Work required: Among the records below, find each line containing the word "isActive" and copy it.

Saved data entries
○ ○ ○ ○ ○

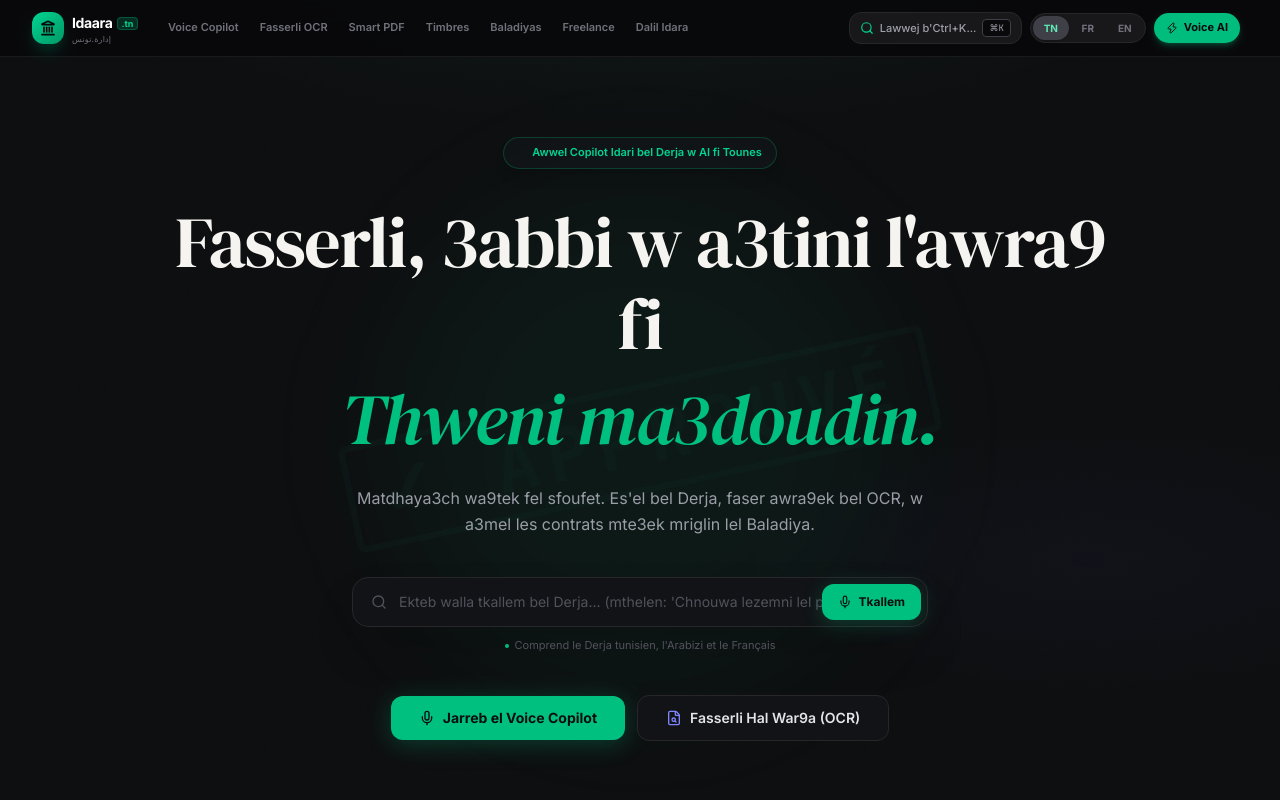
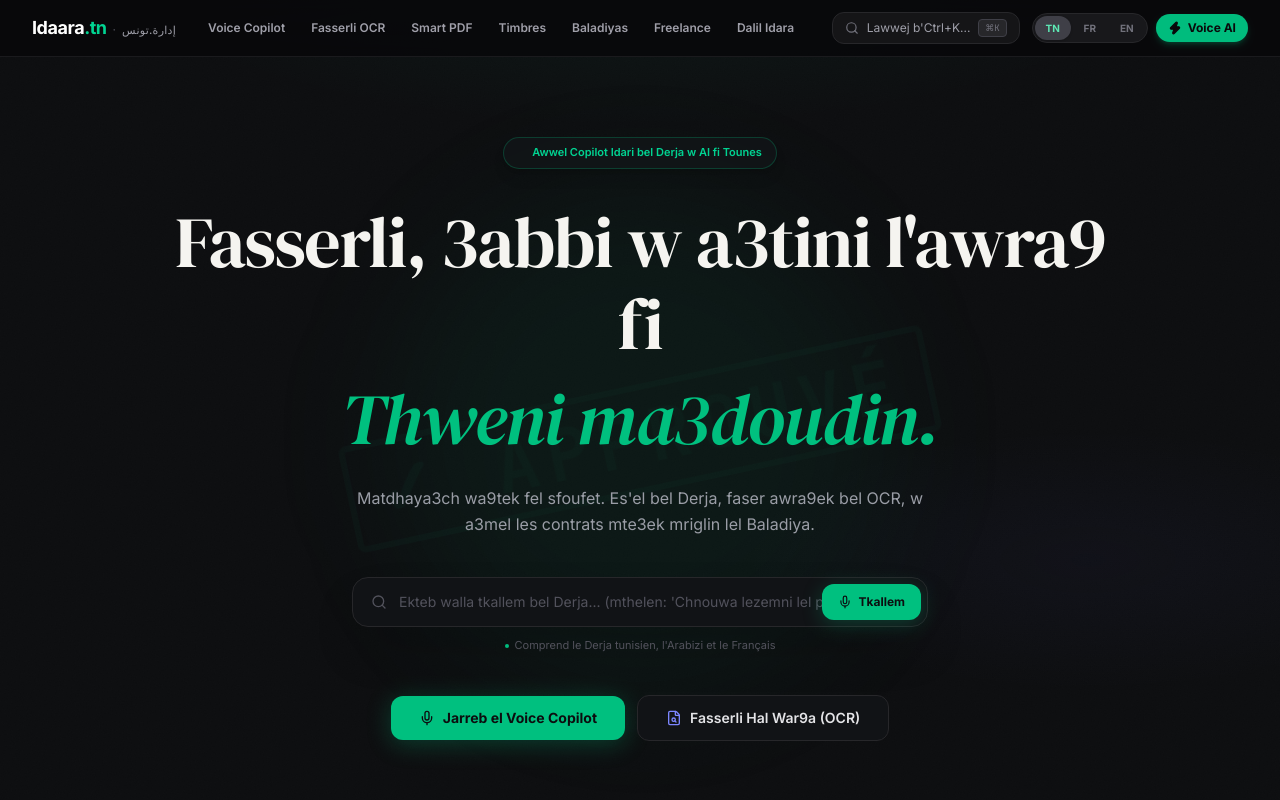
Before and after one commit to wacim-abdellli/idaara, a Next.js app: page / in a window 1280 px wide. Shown: the top 800 px of the page. Built offline with nearby package versions, Linux system fonts and the light colour scheme.

Commit message:
design(brand): replace navbar logo with the sleek typographic brandmark matching the footer

```diff
--- a/src/components/layout/Navbar.tsx
+++ b/src/components/layout/Navbar.tsx
@@ -5,7 +5,7 @@ import Link from 'next/link';
 import { usePathname } from 'next/navigation';
 import { useLocale } from '../../context/LocaleContext';
 import { LanguageSwitcher } from './LanguageSwitcher';
-import { Mic, FileSearch, FileText, Calculator, MapPin, Rocket, BookOpen, Menu, X, Zap, Search, Landmark } from 'lucide-react';
+import { Mic, FileSearch, FileText, Calculator, MapPin, Rocket, BookOpen, Menu, X, Zap, Search } from 'lucide-react';
 
 const NAV_LINKS = [
   { href: '/copilot',    tKey: 'copilotNav',    icon: Mic },
@@ -35,23 +35,22 @@ export const Navbar: React.FC = () => {
       <div className="max-w-[1440px] mx-auto px-3 sm:px-5 lg:px-8">
         <div className="flex items-center h-14 gap-3">
 
-          {/* ── Brand logo — fixed width, never reflows ── */}
-          <Link href="/" className="flex items-center space-x-2 group shrink-0 min-w-0" style={{ width: 110 }}>
-            <div className="w-8 h-8 rounded-xl bg-gradient-to-br from-emerald-400 to-emerald-600 flex items-center justify-center shadow-lg shadow-emerald-950 group-hover:scale-105 transition-transform shrink-0">
-              <Landmark className="w-4 h-4 text-zinc-950 stroke-[2.5]" />
-            </div>
-            <div className="flex flex-col leading-none min-w-0">
-              <div className="flex items-center space-x-1">
-                <span className="font-extrabold text-sm text-white tracking-tight">Idaara</span>
-                <span className="text-[9px] font-bold px-1 py-px rounded bg-emerald-500/20 text-emerald-400 border border-emerald-500/30 shrink-0">.tn</span>
-              </div>
-              <span className="text-[8px] text-zinc-500 tracking-wide mt-0.5 font-medium whitespace-nowrap">إدارة.تونس</span>
+          {/* ── Brand logo — sleek typographic signature like the footer ── */}
+          <Link href="/" className="flex items-center gap-2 group shrink-0 pr-1">
+            <div className="flex items-baseline gap-1.5">
+              <span className="font-extrabold text-base sm:text-lg text-white tracking-tight group-hover:opacity-90 transition-opacity">
+                Idaara<span className="text-emerald-400">.tn</span>
+              </span>
+              <span className="text-zinc-600 font-light text-xs">·</span>
+              <span className="text-[11px] text-zinc-400 font-medium tracking-wide">
+                إدارة.تونس
+              </span>
             </div>
           </Link>
 
           {/* ── Desktop Navigation — text-only, whitespace-nowrap ── */}
           <nav className="hidden lg:flex items-center flex-1 mx-1 overflow-hidden">
-            <div className="flex items-center space-x-px">
+            <div className="flex items-center gap-0.5">
               {NAV_LINKS.map(({ href, tKey }) => {
                 const isActive = pathname === href || pathname.startsWith(href);
                 const label = t(tKey);
@@ -59,10 +58,10 @@ export const Navbar: React.FC = () => {
                   <Link
                     key={href}
                     href={href}
-                    className={`px-2.5 py-1.5 rounded-lg text-[11px] font-semibold whitespace-nowrap transition-colors duration-100 ${
+                    className={`px-3 py-1.5 rounded-xl text-xs font-semibold whitespace-nowrap transition-all duration-150 shrink-0 ${
                       isActive
-                        ? 'bg-emerald-500/10 text-emerald-400 border border-emerald-500/20'
-                        : 'text-zinc-500 hover:text-zinc-200 hover:bg-zinc-900/80'
+                        ? 'bg-zinc-800 text-emerald-400 font-bold shadow-sm'
+                        : 'text-zinc-400 hover:text-zinc-200 hover:bg-zinc-900'
                     }`}
                   >
                     {label}
@@ -72,83 +71,68 @@ export const Navbar: React.FC = () => {
             </div>
           </nav>
 
-          {/* ── Right controls — fixed layout ── */}
-          <div className="flex items-center space-x-2 shrink-0 ml-auto">
-            {/* Ctrl+K Command Palette Trigger Button */}
+          {/* ── Search CTA (desktop) ── */}
           <button
             onClick={triggerCommandPalette}
-              title="Search (Ctrl + K)"
-              className="flex items-center space-x-1.5 px-2.5 py-1.5 rounded-xl bg-zinc-900 hover:bg-zinc-800 border border-zinc-800 text-zinc-400 hover:text-zinc-200 text-xs transition-colors"
+            className="hidden md:flex items-center gap-2 px-3 py-1.5 rounded-xl bg-zinc-900/80 hover:bg-zinc-800/80 border border-zinc-800 text-zinc-400 hover:text-zinc-200 text-xs transition-colors cursor-pointer shrink-0"
+            title="Search Idaara (Ctrl+K)"
           >
-              <Search className="w-3.5 h-3.5 text-emerald-400" />
-              <span className="hidden md:inline-block text-[11px] font-medium text-zinc-400">{t('quickSearchPrompt')}</span>
-              <kbd className="hidden md:inline-block px-1.5 py-0.5 text-[9px] font-mono bg-zinc-950 border border-zinc-700 rounded text-zinc-400">
+            <Search className="w-3.5 h-3.5 text-zinc-500" />
+            <span className="text-xs text-zinc-400">{t('quickSearchPrompt')}</span>
+            <kbd className="hidden lg:inline-block px-1.5 py-0.5 text-[9px] font-mono bg-zinc-800 text-zinc-500 rounded border border-zinc-700">
               ⌘K
             </kbd>
           </button>
 
-            {/* Language switcher */}
-            <div className="hidden sm:block">
+          {/* ── Right side controls ── */}
+          <div className="flex items-center gap-2 ml-auto shrink-0">
+            {/* Language Switcher */}
             <LanguageSwitcher />
-            </div>
 
-            {/* Voice AI CTA */}
+            {/* Voice CTA Button */}
             <Link
               href="/copilot"
-              className="hidden sm:flex items-center space-x-1.5 px-3 py-1.5 rounded-full bg-emerald-500 hover:bg-emerald-400 text-zinc-950 text-[11px] font-bold shadow-md shadow-emerald-500/25 transition-all hover:scale-105 shrink-0 whitespace-nowrap"
+              className="flex items-center gap-1.5 px-3 py-1.5 rounded-full bg-emerald-500 hover:bg-emerald-400 text-zinc-950 font-bold text-xs shadow-md shadow-emerald-500/20 transition-all hover:scale-105 shrink-0"
             >
-              <Zap className="w-3 h-3 shrink-0" />
+              <Zap className="w-3.5 h-3.5 fill-current" />
               <span>{voiceLabel}</span>
             </Link>
 
-            {/* Mobile hamburger */}
+            {/* Mobile Hamburger Toggle */}
             <button
               onClick={() => setMobileMenuOpen(!mobileMenuOpen)}
-              className="lg:hidden p-1.5 rounded-lg bg-zinc-900 text-zinc-400 hover:text-zinc-100 border border-zinc-800 transition-colors"
-              aria-label={mobileMenuOpen ? 'Close menu' : 'Open menu'}
+              className="lg:hidden p-1.5 rounded-xl text-zinc-400 hover:text-white hover:bg-zinc-900 border border-zinc-800 transition-colors"
+              aria-label="Toggle menu"
             >
-              {mobileMenuOpen ? <X className="w-4 h-4" /> : <Menu className="w-4 h-4" />}
+              {mobileMenuOpen ? <X className="w-5 h-5" /> : <Menu className="w-5 h-5" />}
             </button>
           </div>
+
         </div>
       </div>
 
-      {/* ── Mobile dropdown ── */}
+      {/* ── Mobile Dropdown Menu ── */}
       {mobileMenuOpen && (
-        <div className="lg:hidden border-b border-zinc-800 bg-zinc-950/98 backdrop-blur-2xl px-4 pt-3 pb-5 space-y-1 animate-fade-in-up">
-          {/* Locale switcher inside mobile menu */}
-          <div className="pb-3 mb-2 border-b border-zinc-800/80 flex items-center justify-between">
-            <span className="text-xs text-zinc-400 font-semibold">Langue / اللغة :</span>
-            <LanguageSwitcher />
-          </div>
-
+        <div className="lg:hidden border-t border-zinc-800 bg-zinc-950/98 px-4 py-4 space-y-1">
           {NAV_LINKS.map(({ href, tKey, icon: Icon }) => {
             const isActive = pathname === href || pathname.startsWith(href);
+            const label = t(tKey);
             return (
               <Link
                 key={href}
                 href={href}
                 onClick={() => setMobileMenuOpen(false)}
-                className={`flex items-center space-x-3 px-3 py-2.5 rounded-xl text-xs font-semibold transition-all ${
+                className={`flex items-center gap-3 px-3 py-2.5 rounded-xl text-sm font-medium transition-colors ${
                   isActive
-                    ? 'bg-emerald-500/10 text-emerald-400 border border-emerald-500/20'
-                    : 'text-zinc-300 hover:bg-zinc-900 hover:text-white'
+                    ? 'bg-emerald-500/10 text-emerald-400 font-bold border border-emerald-500/20'
+                    : 'text-zinc-400 hover:text-white hover:bg-zinc-900'
                 }`}
               >
-                <Icon className={`w-4 h-4 shrink-0 ${isActive ? 'text-emerald-400' : 'text-zinc-500'}`} />
-                <span>{t(tKey)}</span>
+                <Icon className="w-4 h-4 text-zinc-500" />
+                <span>{label}</span>
               </Link>
             );
           })}
-
-          <Link
-            href="/copilot"
-            onClick={() => setMobileMenuOpen(false)}
-            className="flex items-center justify-center space-x-2 mt-3 px-4 py-2.5 rounded-xl bg-emerald-500 text-zinc-950 text-xs font-bold shadow-md"
-          >
-            <Zap className="w-4 h-4" />
-            <span>Voice AI Copilot</span>
-          </Link>
         </div>
       )}
     </header>
```
Lines whose indentation alone changed are shown as unchanged.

○ ○ ○ ○ ○

Answer:
                 const isActive = pathname === href || pathname.startsWith(href);
                       isActive
             const isActive = pathname === href || pathname.startsWith(href);
                   isActive
-                <Icon className={`w-4 h-4 shrink-0 ${isActive ? 'text-emerald-400' : 'text-zinc-500'}`} />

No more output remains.